§ **Exercise brief**: Which lines in the entries below contain the string "phase"? Show each of them in full.

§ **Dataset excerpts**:
--- --- ---
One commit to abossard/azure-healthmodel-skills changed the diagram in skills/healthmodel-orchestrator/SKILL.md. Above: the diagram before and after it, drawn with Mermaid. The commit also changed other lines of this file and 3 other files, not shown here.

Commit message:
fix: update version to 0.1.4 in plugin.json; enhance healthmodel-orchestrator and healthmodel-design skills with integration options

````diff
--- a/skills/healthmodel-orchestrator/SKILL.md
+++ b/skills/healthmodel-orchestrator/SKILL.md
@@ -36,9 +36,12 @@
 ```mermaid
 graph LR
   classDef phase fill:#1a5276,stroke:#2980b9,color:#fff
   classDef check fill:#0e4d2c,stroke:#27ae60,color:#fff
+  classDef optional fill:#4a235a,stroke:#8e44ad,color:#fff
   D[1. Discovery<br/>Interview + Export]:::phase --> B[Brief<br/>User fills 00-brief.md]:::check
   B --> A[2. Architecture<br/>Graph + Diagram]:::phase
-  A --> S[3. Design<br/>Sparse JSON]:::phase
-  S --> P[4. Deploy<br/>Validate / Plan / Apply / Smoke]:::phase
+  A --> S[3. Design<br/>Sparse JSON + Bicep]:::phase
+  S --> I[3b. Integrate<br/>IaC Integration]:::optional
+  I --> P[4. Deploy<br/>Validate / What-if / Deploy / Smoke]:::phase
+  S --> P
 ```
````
--- --- ---
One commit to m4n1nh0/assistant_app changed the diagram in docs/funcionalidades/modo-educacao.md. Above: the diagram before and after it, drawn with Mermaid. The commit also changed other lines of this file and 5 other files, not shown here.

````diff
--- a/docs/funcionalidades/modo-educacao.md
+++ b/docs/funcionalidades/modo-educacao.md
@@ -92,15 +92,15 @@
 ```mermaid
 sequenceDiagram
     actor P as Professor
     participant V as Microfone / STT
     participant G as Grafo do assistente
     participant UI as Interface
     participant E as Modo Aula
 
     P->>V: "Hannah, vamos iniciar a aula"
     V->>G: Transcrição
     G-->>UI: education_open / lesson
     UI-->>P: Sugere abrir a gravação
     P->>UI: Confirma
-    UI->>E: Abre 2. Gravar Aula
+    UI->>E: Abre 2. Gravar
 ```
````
--- --- ---
§ **Written solution**:
   classDef phase fill:#1a5276,stroke:#2980b9,color:#fff
   D[1. Discovery<br/>Interview + Export]:::phase --> B[Brief<br/>User fills 00-brief.md]:::check
   B --> A[2. Architecture<br/>Graph + Diagram]:::phase
-  A --> S[3. Design<br/>Sparse JSON]:::phase
-  S --> P[4. Deploy<br/>Validate / Plan / Apply / Smoke]:::phase
+  A --> S[3. Design<br/>Sparse JSON + Bicep]:::phase
+  I --> P[4. Deploy<br/>Validate / What-if / Deploy / Smoke]:::phase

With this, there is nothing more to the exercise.